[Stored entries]
☆ ☆ ☆ ☆

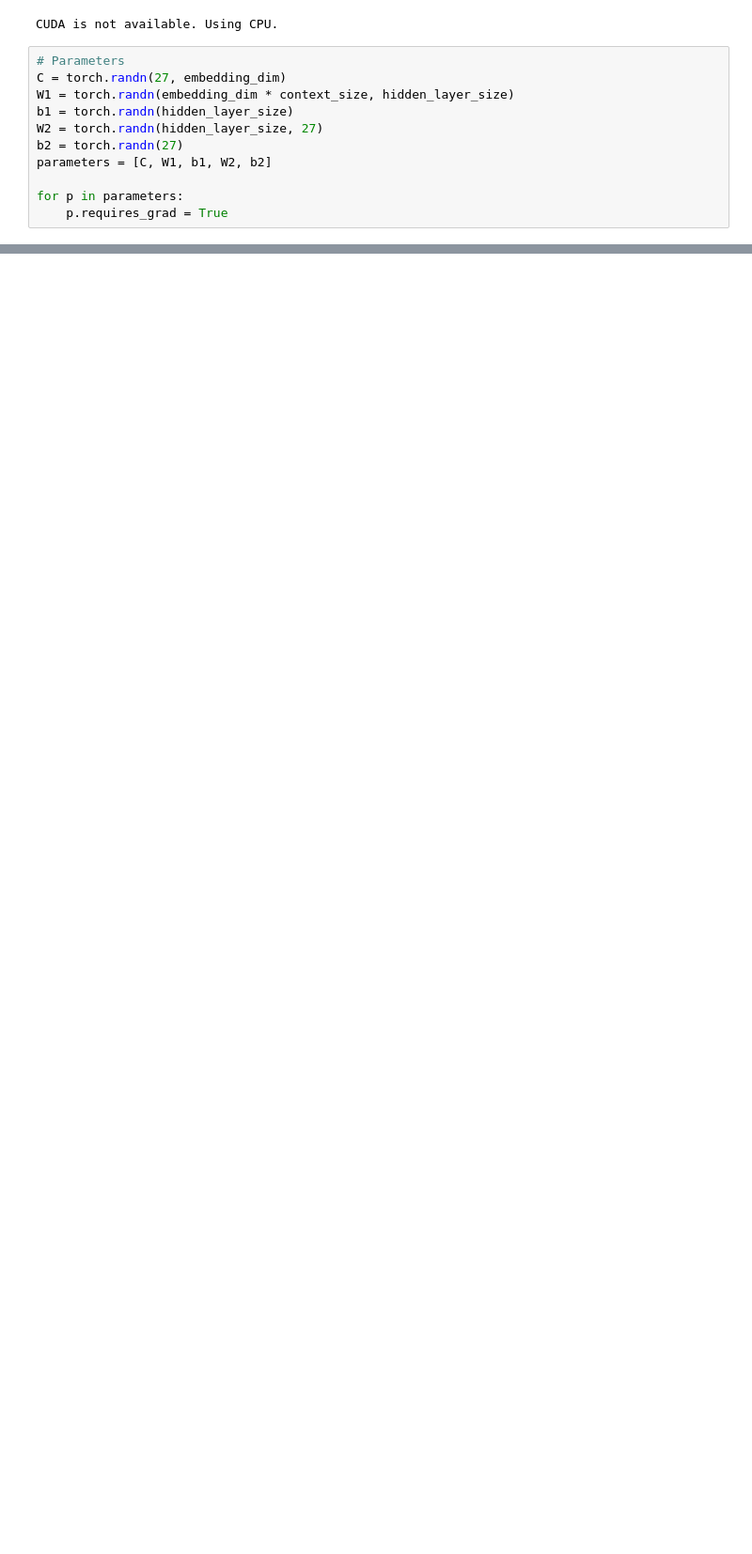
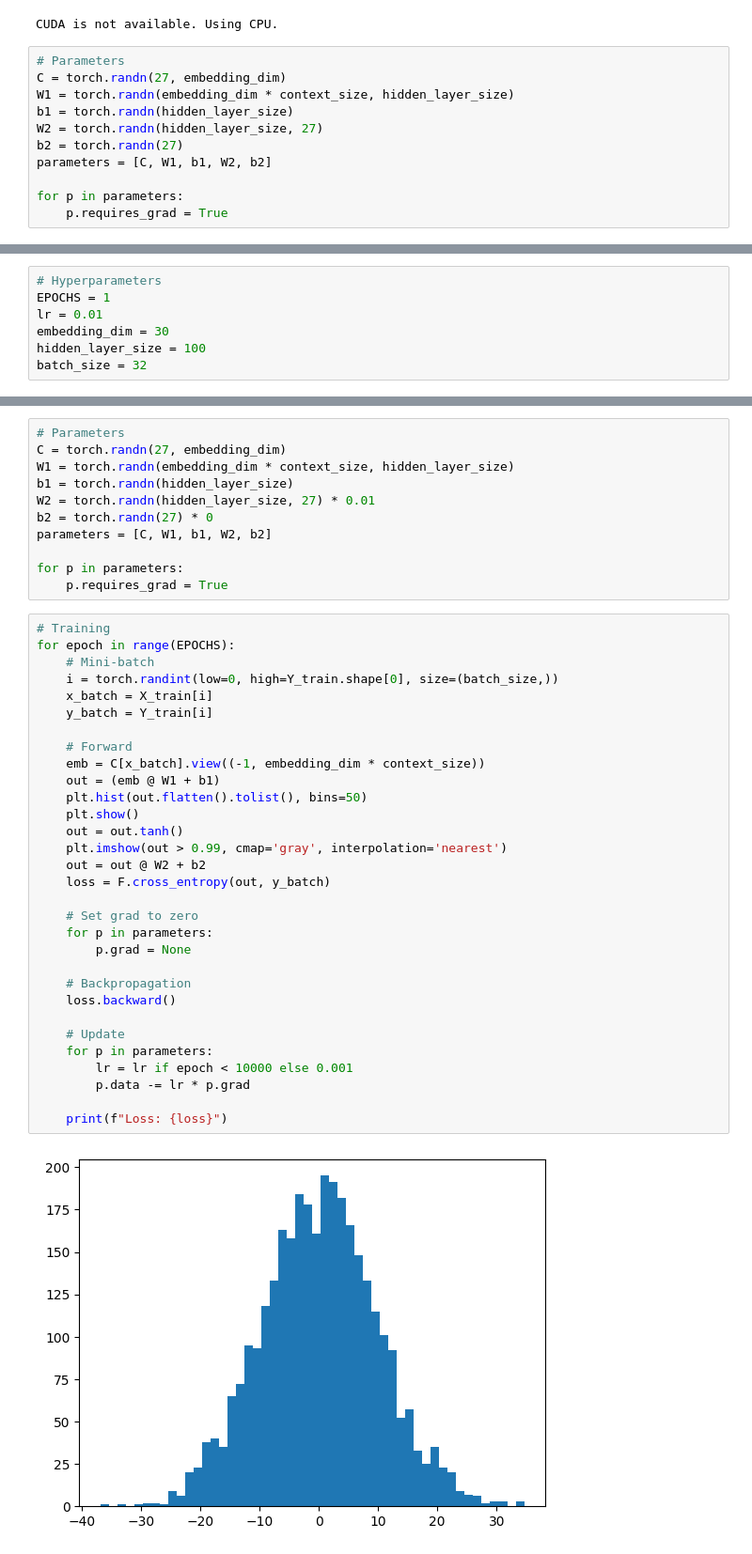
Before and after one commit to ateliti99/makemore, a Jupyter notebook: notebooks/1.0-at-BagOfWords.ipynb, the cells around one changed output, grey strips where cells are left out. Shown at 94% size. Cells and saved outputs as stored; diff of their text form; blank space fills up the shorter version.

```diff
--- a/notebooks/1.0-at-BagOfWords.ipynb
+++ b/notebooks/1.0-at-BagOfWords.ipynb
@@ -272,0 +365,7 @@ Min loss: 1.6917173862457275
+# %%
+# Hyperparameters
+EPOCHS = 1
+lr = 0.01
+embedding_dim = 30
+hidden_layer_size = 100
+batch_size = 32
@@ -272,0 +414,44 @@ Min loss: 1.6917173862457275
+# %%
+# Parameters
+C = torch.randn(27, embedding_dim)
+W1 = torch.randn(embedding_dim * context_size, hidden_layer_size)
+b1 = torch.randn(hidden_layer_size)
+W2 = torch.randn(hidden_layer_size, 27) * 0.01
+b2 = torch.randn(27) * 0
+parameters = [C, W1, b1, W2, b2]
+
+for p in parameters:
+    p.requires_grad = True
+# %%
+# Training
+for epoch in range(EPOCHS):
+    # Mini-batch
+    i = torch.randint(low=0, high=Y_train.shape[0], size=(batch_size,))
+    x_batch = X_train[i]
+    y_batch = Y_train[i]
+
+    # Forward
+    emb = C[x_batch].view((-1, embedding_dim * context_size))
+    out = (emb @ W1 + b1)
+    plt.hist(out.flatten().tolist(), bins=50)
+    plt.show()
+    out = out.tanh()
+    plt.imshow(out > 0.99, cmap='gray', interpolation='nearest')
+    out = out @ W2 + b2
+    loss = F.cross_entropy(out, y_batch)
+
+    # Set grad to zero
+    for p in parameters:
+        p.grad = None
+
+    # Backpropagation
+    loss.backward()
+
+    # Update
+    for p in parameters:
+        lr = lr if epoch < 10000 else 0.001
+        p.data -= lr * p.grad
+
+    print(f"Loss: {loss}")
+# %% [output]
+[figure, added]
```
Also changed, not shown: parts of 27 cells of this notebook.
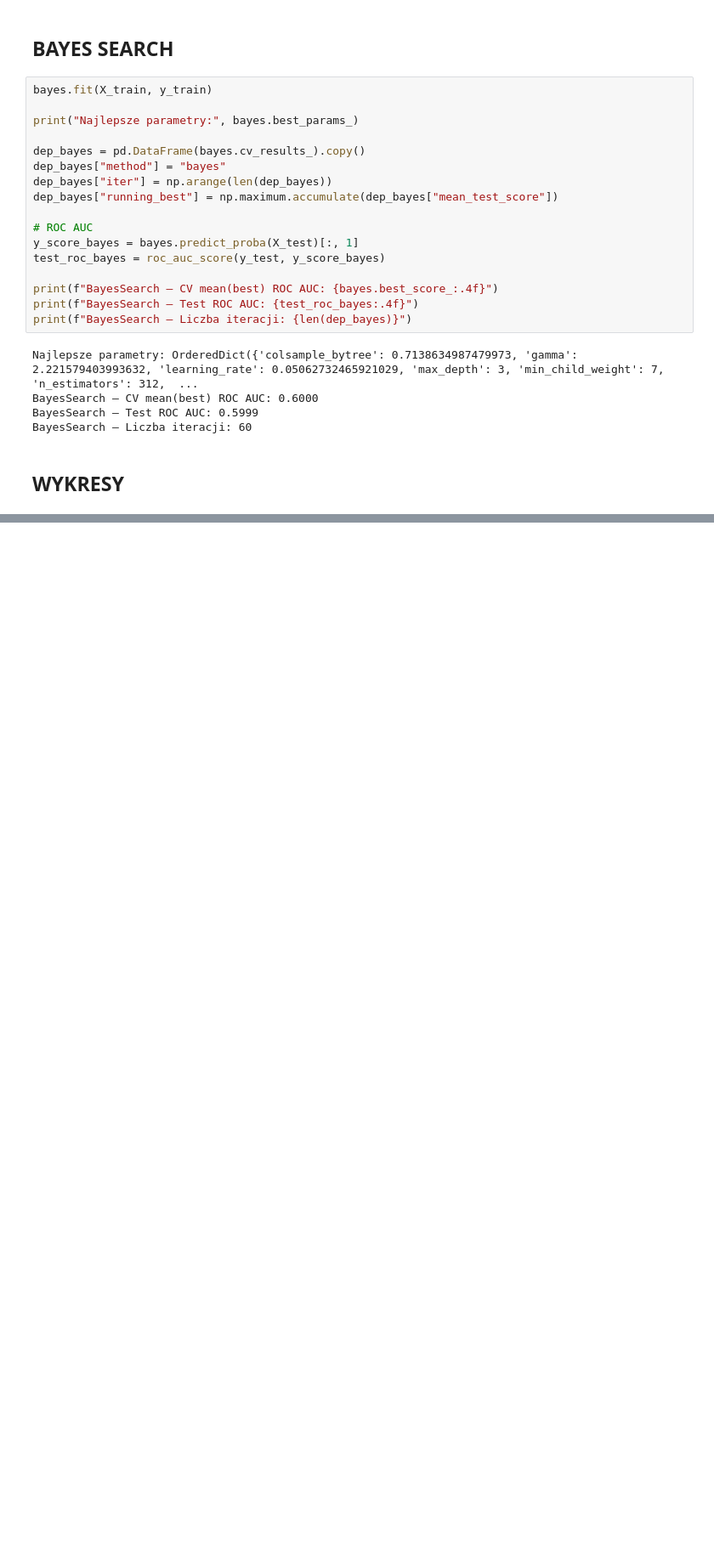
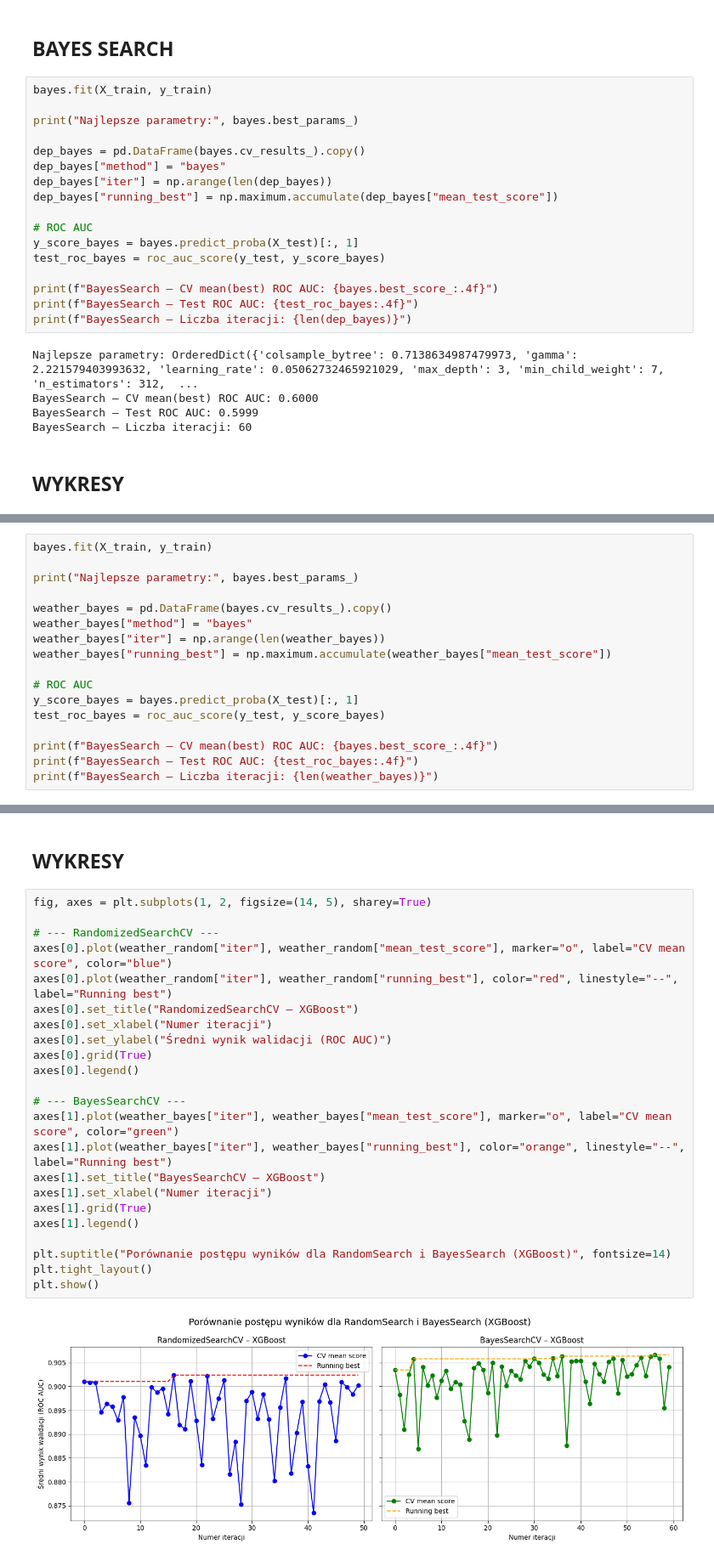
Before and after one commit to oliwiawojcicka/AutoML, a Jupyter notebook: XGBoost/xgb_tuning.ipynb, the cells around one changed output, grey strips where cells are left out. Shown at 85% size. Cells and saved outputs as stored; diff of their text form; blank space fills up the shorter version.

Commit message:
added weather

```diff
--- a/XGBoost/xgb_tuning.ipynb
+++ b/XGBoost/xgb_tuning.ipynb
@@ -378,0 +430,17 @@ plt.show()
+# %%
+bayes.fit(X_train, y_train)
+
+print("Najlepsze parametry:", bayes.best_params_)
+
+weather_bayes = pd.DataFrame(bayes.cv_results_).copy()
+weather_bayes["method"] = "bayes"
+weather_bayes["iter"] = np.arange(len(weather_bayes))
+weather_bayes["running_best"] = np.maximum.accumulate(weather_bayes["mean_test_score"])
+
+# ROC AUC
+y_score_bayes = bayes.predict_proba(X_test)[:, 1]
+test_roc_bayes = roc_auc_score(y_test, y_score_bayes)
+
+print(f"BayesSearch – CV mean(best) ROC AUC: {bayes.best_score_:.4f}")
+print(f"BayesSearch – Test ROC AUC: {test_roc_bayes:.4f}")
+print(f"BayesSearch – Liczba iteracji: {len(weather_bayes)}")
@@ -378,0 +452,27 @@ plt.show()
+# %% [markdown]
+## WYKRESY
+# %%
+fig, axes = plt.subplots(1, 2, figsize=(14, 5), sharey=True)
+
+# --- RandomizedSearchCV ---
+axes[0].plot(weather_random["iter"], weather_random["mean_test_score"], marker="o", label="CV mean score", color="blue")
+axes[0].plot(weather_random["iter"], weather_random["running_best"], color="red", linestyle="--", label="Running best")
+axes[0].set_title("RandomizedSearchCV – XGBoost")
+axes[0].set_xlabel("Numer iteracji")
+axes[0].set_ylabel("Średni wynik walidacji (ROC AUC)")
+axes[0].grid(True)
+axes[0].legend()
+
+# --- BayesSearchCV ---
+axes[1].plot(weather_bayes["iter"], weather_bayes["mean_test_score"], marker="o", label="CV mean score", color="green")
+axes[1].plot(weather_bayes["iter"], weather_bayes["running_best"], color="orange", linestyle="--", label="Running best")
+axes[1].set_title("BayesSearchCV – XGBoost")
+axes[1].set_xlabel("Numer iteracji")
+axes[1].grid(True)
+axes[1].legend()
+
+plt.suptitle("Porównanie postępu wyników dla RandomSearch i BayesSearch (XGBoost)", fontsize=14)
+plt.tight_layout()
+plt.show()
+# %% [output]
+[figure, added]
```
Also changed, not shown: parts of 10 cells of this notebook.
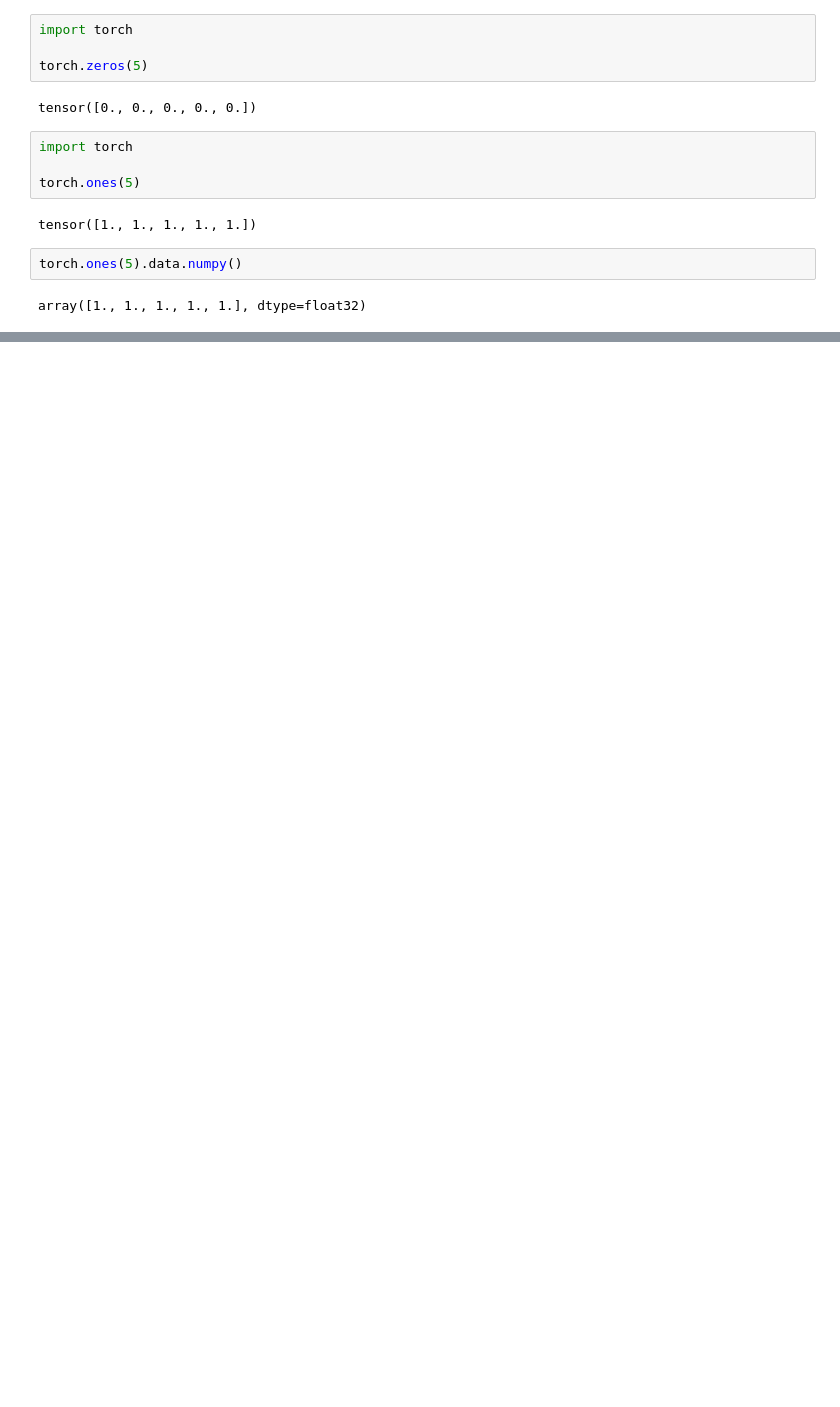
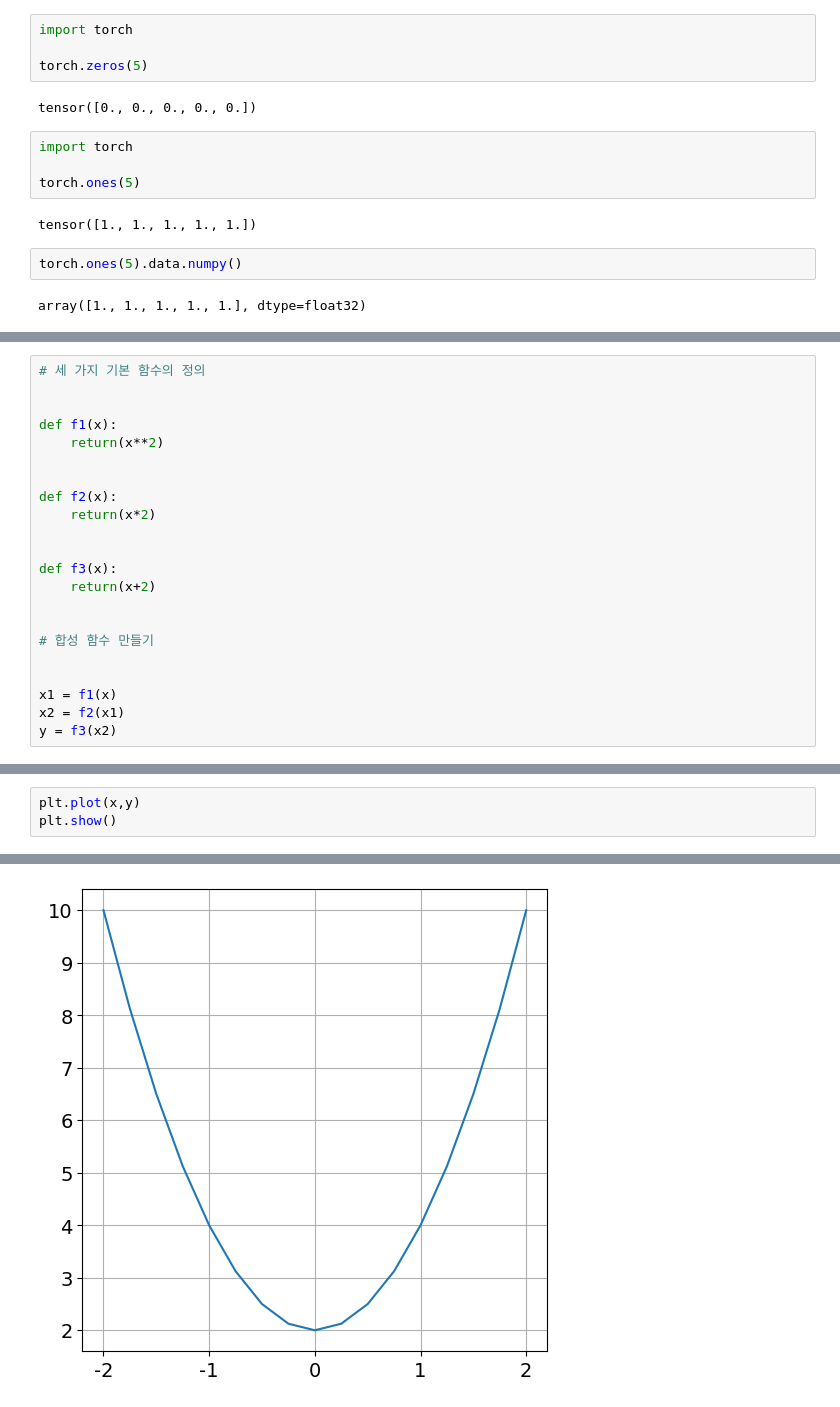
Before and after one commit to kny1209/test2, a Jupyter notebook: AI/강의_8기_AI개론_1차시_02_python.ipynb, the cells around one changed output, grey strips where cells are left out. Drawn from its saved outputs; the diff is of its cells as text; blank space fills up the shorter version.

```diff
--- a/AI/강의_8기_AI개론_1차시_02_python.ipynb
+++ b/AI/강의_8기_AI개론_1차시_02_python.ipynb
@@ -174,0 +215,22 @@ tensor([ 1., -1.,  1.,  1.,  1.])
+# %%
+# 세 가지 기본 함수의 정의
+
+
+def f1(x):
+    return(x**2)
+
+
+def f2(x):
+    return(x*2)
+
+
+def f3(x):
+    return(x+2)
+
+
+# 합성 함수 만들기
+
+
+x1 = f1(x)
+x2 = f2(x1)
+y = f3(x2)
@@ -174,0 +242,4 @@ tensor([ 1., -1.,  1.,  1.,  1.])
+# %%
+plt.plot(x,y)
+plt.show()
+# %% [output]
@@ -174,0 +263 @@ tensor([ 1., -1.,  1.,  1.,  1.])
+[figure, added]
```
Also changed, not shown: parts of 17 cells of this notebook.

☆ ☆ ☆ ☆

(WHAT YOU WILL DO) In which lines of the records does the word "torch" appear? Copy each of them.

(OUTPUT OF THE EXERCISE)
+C = torch.randn(27, embedding_dim)
+W1 = torch.randn(embedding_dim * context_size, hidden_layer_size)
+b1 = torch.randn(hidden_layer_size)
+W2 = torch.randn(hidden_layer_size, 27) * 0.01
+b2 = torch.randn(27) * 0
+    i = torch.randint(low=0, high=Y_train.shape[0], size=(batch_size,))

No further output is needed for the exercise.